■ What to produce
Among the entries, which lines carry the string "README"? Copy every one.

[Collected data entries]
★ ★ ★ ★

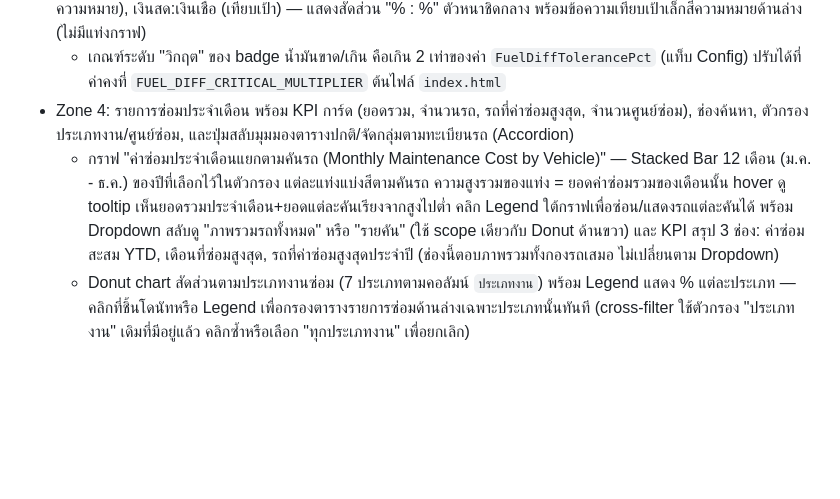
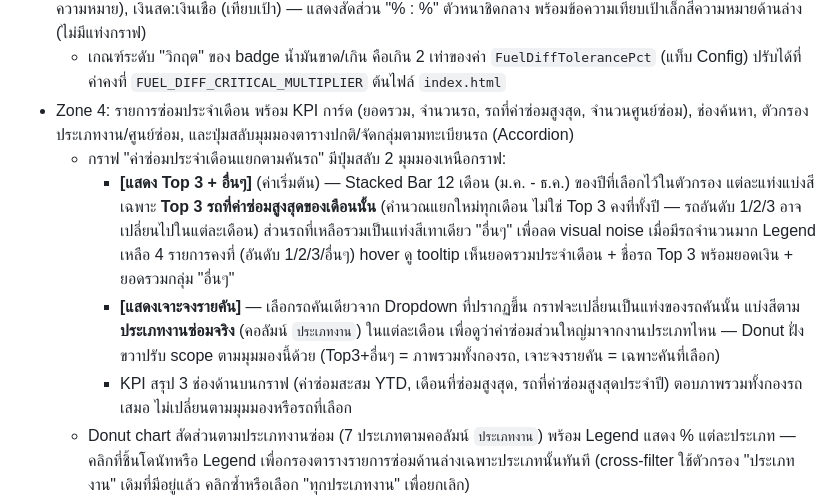
Before and after one commit to tharaphx/fuel-dashboard, a Markdown page: README.md, the part around the change. Drawn GitHub-style; blank space fills up the shorter version.

```diff
--- a/README.md
+++ b/README.md
@@ -34,7 +34,10 @@ Interactive dashboard เดี่ยวไฟล์เดียว (`index.html
 - Zone 3: ตารางประสิทธิภาพรายเส้นทาง (Route ID) 5 คอลัมน์ ออกแบบแบบ "low-noise" — ตัวเลขหลักเป็นตัวหนาสีเข้ม (Primary Metric) ส่วนข้อความรองเป็นตัวเล็กสีเทา/สีความหมาย (Secondary) ไม่มี pill/badge พื้นสีสำหรับค่าปกติ สงวน badge พื้นเข้ม+ไอคอน ⚠️ ไว้เฉพาะกรณีวิกฤตจริงๆ เท่านั้น ได้แก่ Route ID, ยอดขาย & ผลต่างน้ำมัน (ยอดขายลิตรตัวหนา + น้ำมันขาด/เกิน: ข้อความสีเขียว/ส้มสำหรับในเกณฑ์/เฝ้าระวัง, badge แดงเข้ม ⚠️ เฉพาะระดับวิกฤต — พร้อม %YoY และ %เทียบเป้าด้านล่างเป็นข้อความสีความหมาย), ผลประกอบการกำไร (กำไรขั้นต้นรวมตัวหนา + ราคาขาย/ต้นทุน/กำไรต่อลิตร), ค่าซ่อม & ประสิทธิภาพน้ำมัน (ยอดค่าซ่อมตัวหนา, ขึ้น badge แดงเข้ม ⚠️ เฉพาะเมื่อ > ฿10,000 + อัตราสิ้นเปลืองเทียบเป้าเป็นข้อความสีความหมาย), เงินสด:เงินเชื่อ (เทียบเป้า) — แสดงสัดส่วน "% : %" ตัวหนาชิดกลาง พร้อมข้อความเทียบเป้าเล็กสีความหมายด้านล่าง (ไม่มีแท่งกราฟ)
   - เกณฑ์ระดับ "วิกฤต" ของ badge น้ำมันขาด/เกิน คือเกิน 2 เท่าของค่า `FuelDiffTolerancePct` (แท็บ Config) ปรับได้ที่ค่าคงที่ `FUEL_DIFF_CRITICAL_MULTIPLIER` ต้นไฟล์ `index.html`
 - Zone 4: รายการซ่อมประจำเดือน พร้อม KPI การ์ด (ยอดรวม, จำนวนรถ, รถที่ค่าซ่อมสูงสุด, จำนวนศูนย์ซ่อม), ช่องค้นหา, ตัวกรองประเภทงาน/ศูนย์ซ่อม, และปุ่มสลับมุมมองตารางปกติ/จัดกลุ่มตามทะเบียนรถ (Accordion)
-  - กราฟ "ค่าซ่อมประจำเดือนแยกตามคันรถ (Monthly Maintenance Cost by Vehicle)" — Stacked Bar 12 เดือน (ม.ค. - ธ.ค.) ของปีที่เลือกไว้ในตัวกรอง แต่ละแท่งแบ่งสีตามคันรถ ความสูงรวมของแท่ง = ยอดค่าซ่อมรวมของเดือนนั้น hover ดู tooltip เห็นยอดรวมประจำเดือน+ยอดแต่ละคันเรียงจากสูงไปต่ำ คลิก Legend ใต้กราฟเพื่อซ่อน/แสดงรถแต่ละคันได้ พร้อม Dropdown สลับดู "ภาพรวมรถทั้งหมด" หรือ "รายคัน" (ใช้ scope เดียวกับ Donut ด้านขวา) และ KPI สรุป 3 ช่อง: ค่าซ่อมสะสม YTD, เดือนที่ซ่อมสูงสุด, รถที่ค่าซ่อมสูงสุดประจำปี (ช่องนี้ตอบภาพรวมทั้งกองรถเสมอ ไม่เปลี่ยนตาม Dropdown)
+  - กราฟ "ค่าซ่อมประจำเดือนแยกตามคันรถ" มีปุ่มสลับ 2 มุมมองเหนือกราฟ:
+    - **[แสดง Top 3 + อื่นๆ]** (ค่าเริ่มต้น) — Stacked Bar 12 เดือน (ม.ค. - ธ.ค.) ของปีที่เลือกไว้ในตัวกรอง แต่ละแท่งแบ่งสีเฉพาะ **Top 3 รถที่ค่าซ่อมสูงสุดของเดือนนั้น** (คำนวณแยกใหม่ทุกเดือน ไม่ใช่ Top 3 คงที่ทั้งปี — รถอันดับ 1/2/3 อาจเปลี่ยนไปในแต่ละเดือน) ส่วนรถที่เหลือรวมเป็นแท่งสีเทาเดียว "อื่นๆ" เพื่อลด visual noise เมื่อมีรถจำนวนมาก Legend เหลือ 4 รายการคงที่ (อันดับ 1/2/3/อื่นๆ) hover ดู tooltip เห็นยอดรวมประจำเดือน + ชื่อรถ Top 3 พร้อมยอดเงิน + ยอดรวมกลุ่ม "อื่นๆ"
+    - **[แสดงเจาะจงรายคัน]** — เลือกรถคันเดียวจาก Dropdown ที่ปรากฏขึ้น กราฟจะเปลี่ยนเป็นแท่งของรถคันนั้น แบ่งสีตาม **ประเภทงานซ่อมจริง** (คอลัมน์ `ประเภทงาน`) ในแต่ละเดือน เพื่อดูว่าค่าซ่อมส่วนใหญ่มาจากงานประเภทไหน — Donut ฝั่งขวาปรับ scope ตามมุมมองนี้ด้วย (Top3+อื่นๆ = ภาพรวมทั้งกองรถ, เจาะจงรายคัน = เฉพาะคันที่เลือก)
+    - KPI สรุป 3 ช่องด้านบนกราฟ (ค่าซ่อมสะสม YTD, เดือนที่ซ่อมสูงสุด, รถที่ค่าซ่อมสูงสุดประจำปี) ตอบภาพรวมทั้งกองรถเสมอ ไม่เปลี่ยนตามมุมมองหรือรถที่เลือก
   - Donut chart สัดส่วนตามประเภทงานซ่อม (7 ประเภทตามคอลัมน์ `ประเภทงาน`) พร้อม Legend แสดง % แต่ละประเภท — คลิกที่ชิ้นโดนัทหรือ Legend เพื่อกรองตารางรายการซ่อมด้านล่างเฉพาะประเภทนั้นทันที (cross-filter ใช้ตัวกรอง "ประเภทงาน" เดิมที่มีอยู่แล้ว คลิกซ้ำหรือเลือก "ทุกประเภทงาน" เพื่อยกเลิก)
 - Zone 5: จุดที่ควรเฝ้าระวัง (ค่าซ่อมสูงผิดปกติ, กำไร/ลิตรต่ำผิดปกติ, ยอดขายหดตัวจากปีก่อน, น้ำมันขาด/เกินนอกเป้า, อัตราการใช้น้ำมันต่ำกว่ากองรถ)
 
```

★ ★ ★ ★

■ Output of the exercise
Before and after one commit to tharaphx/fuel-dashboard, a Markdown page: README.md, the part around the change. Drawn GitHub-style; blank space fills up the shorter version.
--- a/README.md
+++ b/README.md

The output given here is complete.